Tuesday, March 6, 2012

The Cook Islands

The Cook Islands are a chain of 15 main islands spread out across a vast expanse of the South Pacific.  Geographically the islands are about 1800 miles north-east of New Zealand and were formed by volcanic activity.  The islands are self-governed but retain close ties with New Zealand and use the NZD as currency.

The main island of Rarotonga is a heavily touristed island and an especially popular destination for Kiwis and Australians.  The island itself is striking, with high jungle peaks rising from the sea towards the center of the island.  The  main road on Rarotonga is just 32km long and circumnavigates the coast of the entire island.  Off the coast a barrier reef protects the shoreline from the large waves, forming a lagoon that has good snorkeling in places.
Looking from the beach inland on Rarotonga
Sunrise in Rarotonga
While Rarotonga was beautiful, it lacked the remote South Pacific experience that we had envisioned, so we set off for Aitutaki, a small atoll with a breathtaking lagoon and a laid back atmosphere.  Aitutaki has about 2000 inhabitants and just a few roads so we biked the entire island in just a few hours.
Flying into Aitutaki
The vast lagoon

Aitutaki's lagoon is famous for its expansive size and color. The lagoon is roughly an equilateral triangle with each side measuring about 12km. The average depth in the lagoon is a mere 5ft, but parts go as deep as 60ft. The shallow warm water and abundance of coral means that snorkeling is good. We went on an all day lagoon tour and were able to see some impressive fish and pristine uninhabited islands on the fringe of the reef.  It was surreal being 10km from the main island but standing in water only chest deep.

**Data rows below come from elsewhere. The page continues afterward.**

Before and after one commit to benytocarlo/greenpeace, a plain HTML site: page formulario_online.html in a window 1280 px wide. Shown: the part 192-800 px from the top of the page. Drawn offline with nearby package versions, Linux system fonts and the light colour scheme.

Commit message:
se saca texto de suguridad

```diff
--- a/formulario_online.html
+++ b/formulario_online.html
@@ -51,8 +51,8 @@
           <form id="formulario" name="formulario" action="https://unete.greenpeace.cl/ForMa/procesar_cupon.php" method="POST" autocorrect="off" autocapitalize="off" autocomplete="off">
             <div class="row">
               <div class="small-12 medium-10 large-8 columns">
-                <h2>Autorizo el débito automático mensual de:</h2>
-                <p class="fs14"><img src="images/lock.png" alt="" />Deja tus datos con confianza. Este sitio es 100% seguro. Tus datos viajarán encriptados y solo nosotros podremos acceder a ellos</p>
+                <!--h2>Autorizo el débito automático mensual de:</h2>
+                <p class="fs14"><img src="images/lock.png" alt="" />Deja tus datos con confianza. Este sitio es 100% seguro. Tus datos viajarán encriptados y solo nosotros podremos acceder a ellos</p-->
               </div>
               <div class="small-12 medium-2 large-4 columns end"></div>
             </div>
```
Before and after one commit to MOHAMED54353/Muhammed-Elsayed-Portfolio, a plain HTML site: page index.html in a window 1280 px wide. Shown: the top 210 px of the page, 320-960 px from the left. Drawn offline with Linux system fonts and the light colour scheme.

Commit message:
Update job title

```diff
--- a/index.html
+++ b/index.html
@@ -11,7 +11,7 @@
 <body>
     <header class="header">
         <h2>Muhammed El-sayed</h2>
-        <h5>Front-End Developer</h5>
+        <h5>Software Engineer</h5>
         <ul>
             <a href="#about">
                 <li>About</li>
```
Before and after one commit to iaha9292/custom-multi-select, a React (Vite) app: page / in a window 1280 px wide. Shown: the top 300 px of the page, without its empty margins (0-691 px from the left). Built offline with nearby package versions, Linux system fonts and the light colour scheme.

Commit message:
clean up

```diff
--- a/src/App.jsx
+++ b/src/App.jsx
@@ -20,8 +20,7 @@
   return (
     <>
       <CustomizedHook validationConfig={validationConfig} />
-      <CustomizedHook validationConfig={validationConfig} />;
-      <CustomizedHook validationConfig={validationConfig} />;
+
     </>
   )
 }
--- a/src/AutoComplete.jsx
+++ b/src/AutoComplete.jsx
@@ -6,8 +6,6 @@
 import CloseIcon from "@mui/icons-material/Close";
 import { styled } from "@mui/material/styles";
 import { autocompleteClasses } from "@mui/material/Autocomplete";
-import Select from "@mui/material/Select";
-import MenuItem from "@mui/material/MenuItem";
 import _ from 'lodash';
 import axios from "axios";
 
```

A Red-Tailed Tropic Bird nesting
A Giant Clam
An inquisitive Giant Trevally
A Giant Clam with neon

Hermit Crab
Ominous dark clouds
On Aitutaki we stayed in a single floor house that doubled as a hostel. The owners were Cooks Islanders that had lived and raised a family in New Zealand and moved back to Aitutaki to retire.  A perk of our lodging was its proximity to good local food.  The cuisine in The Cook Islands is based around what is abundant: fish, tropical fruit, and root vegetables.  Enormous tuna steaks with island salads and sides featuring fruits and sweet potatoes were a staple.  Palm trees, star fruit, avocado, and mango trees lined most properties making otherwise exotic fruit readily available, which locals were happy to share.
Sunset at the volleyball field
Aitutaki was really incredible.  The stunning beauty of the lagoon, local hospitality, and delicious food, made the island a most memorable experience.